I started writing fanfiction in high school, but didn’t realize it had an actual ‘name’. I always was embarrassed about writing it, so kept it very personal. I only shared it with a couple of close friends who liked to do the same thing.
Mind you, this was in the 1980s. Generally I was told ‘why don’t you write your own stories’? So I tended to close up about what I was doing.
My experience writing fanfiction helped me create my own original universe though and I love it dearly.
I did manage to get professionally published eventually but it wasn’t the experience I’d imagined it would be and after a while, I decided to retire. Unfortunately much of the experience I had being published was hard. I lost a lot of my enthusiasm for writing what I wanted and I stopped writing. For a long time. I lost the joy.
It’s taken over 10 years for me to find the joy again.
And it’s been in fanfiction that I found my love of writing. I write for myself. I love my stories, no matter where they’re set and I’ve found a lot of fun including elements from my original universe in my fanfiction. It’s rekindled my desire to continue to work on Dirandan Chronicles (my original setting), to clean up my manuscripts and republish them on my own terms this time.
I’m sick of editors, publishers and other staffers feeling like they know my work better than I do, telling me to change things (that aren’t even editing or publishing related things) or tell me to write things I don’t enjoy (that happened a lot). Or changing my work without my permission. (Horrible cover art for one thing)
My advice is to write what you love. If it’s canon, fanfiction, your own stuff, whatever. Stay firm if you do publish and don’t let anyone change the fundamentals of your stories.
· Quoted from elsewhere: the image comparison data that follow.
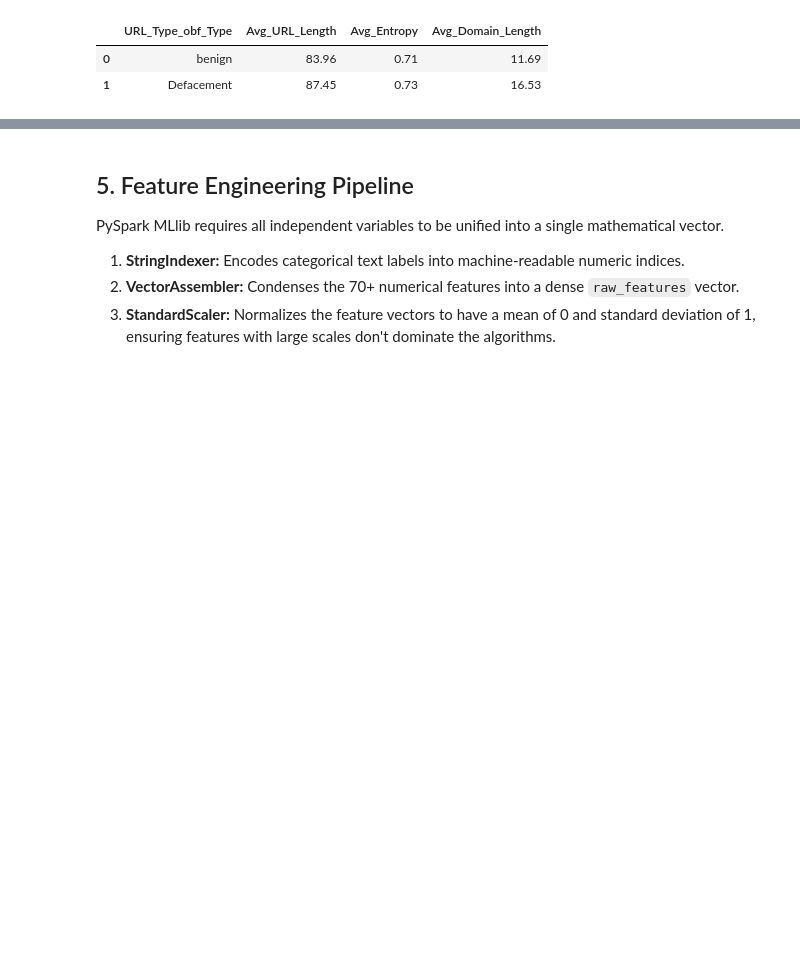
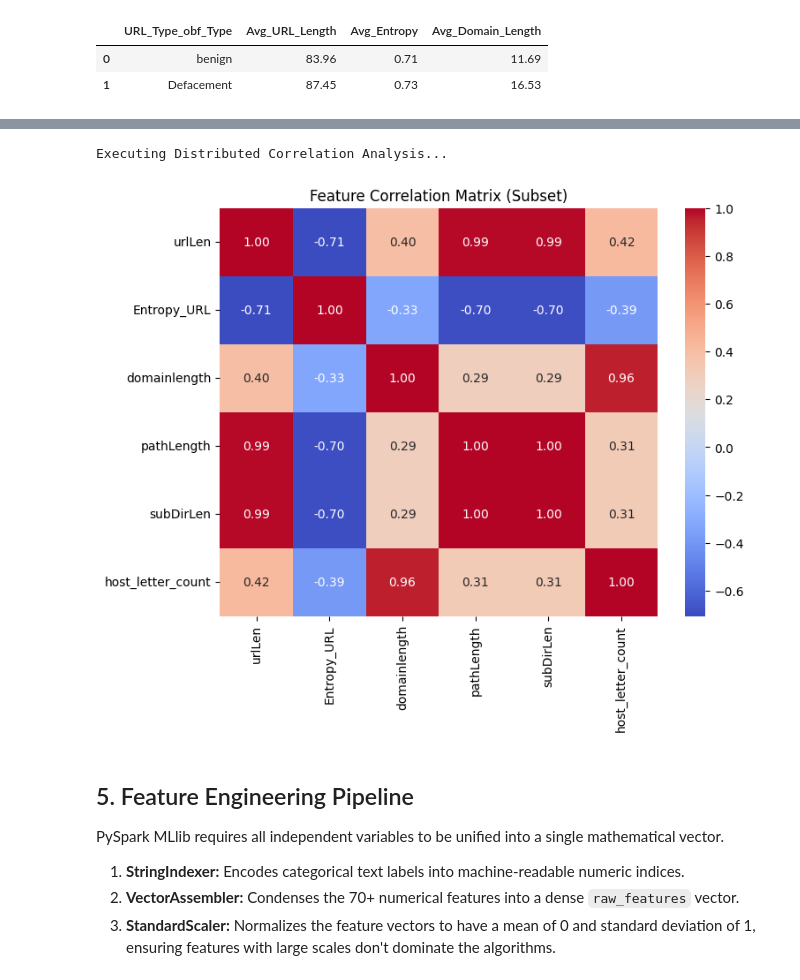
Before and after one commit to yep-pey/travel_tourism_management, a Jupyter notebook: Untitled1.ipynb, the cells around one changed output, grey strips where cells are left out. Saved outputs shown, nothing was run; the diff lists cells and outputs as text; code cells hidden in the pictures; blank space fills up the shorter version.

```diff
--- a/Untitled1.ipynb
+++ b/Untitled1.ipynb
@@ -150,3 +153,29 @@ display(feature_summary) # Renders a clean table in Colab
+# %%
+# [NEW] Advanced Distributed EDA: Correlation Matrix
+from pyspark.ml.stat import Correlation
+from pyspark.ml.feature import VectorAssembler
+import pandas as pd
+import seaborn as sns
+import matplotlib.pyplot as plt
+
+print("Executing Distributed Correlation Analysis...")
+# Select top numerical features to avoid memory explosion while demonstrating capability
+top_features = ['urlLen', 'Entropy_URL', 'domainlength', 'pathLength', 'subDirLen', 'host_letter_count']
+corr_assembler = VectorAssembler(inputCols=top_features, outputCol="corr_features", handleInvalid="skip")
+df_corr = corr_assembler.transform(df_final).select("corr_features")
+
+# Compute Pearson Correlation Matrix
+pearson_matrix = Correlation.corr(df_corr, "corr_features", "pearson").head()[0]
+corr_array = pearson_matrix.toArray()
+
+# Transition to Pandas for visualization
+plt.figure(figsize=(8, 6))
+sns.heatmap(corr_array, annot=True, xticklabels=top_features, yticklabels=top_features, cmap="coolwarm", fmt=".2f")
+plt.title("Feature Correlation Matrix (Subset)")
+plt.show()
+# %% [output]
+Executing Distributed Correlation Analysis...
+[figure, added]
 # %% [markdown]
 ## 5. Feature Engineering Pipeline
 PySpark MLlib requires all independent variables to be unified into a single mathematical vector.
```
Also changed, not shown: parts of 9 cells of this notebook.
Editors should only be there to help polish. Agents are working for you, not the other way around. Art departments should ensure your characters look the way you want them to (not skinnier or blonde or whatever).
Fanfiction is a good, legitimate way to learn how to write, how plots are built and how engaging stories are created.
Don’t let anyone ever tell you different.
~Diranda (aka Tabitha Bradley)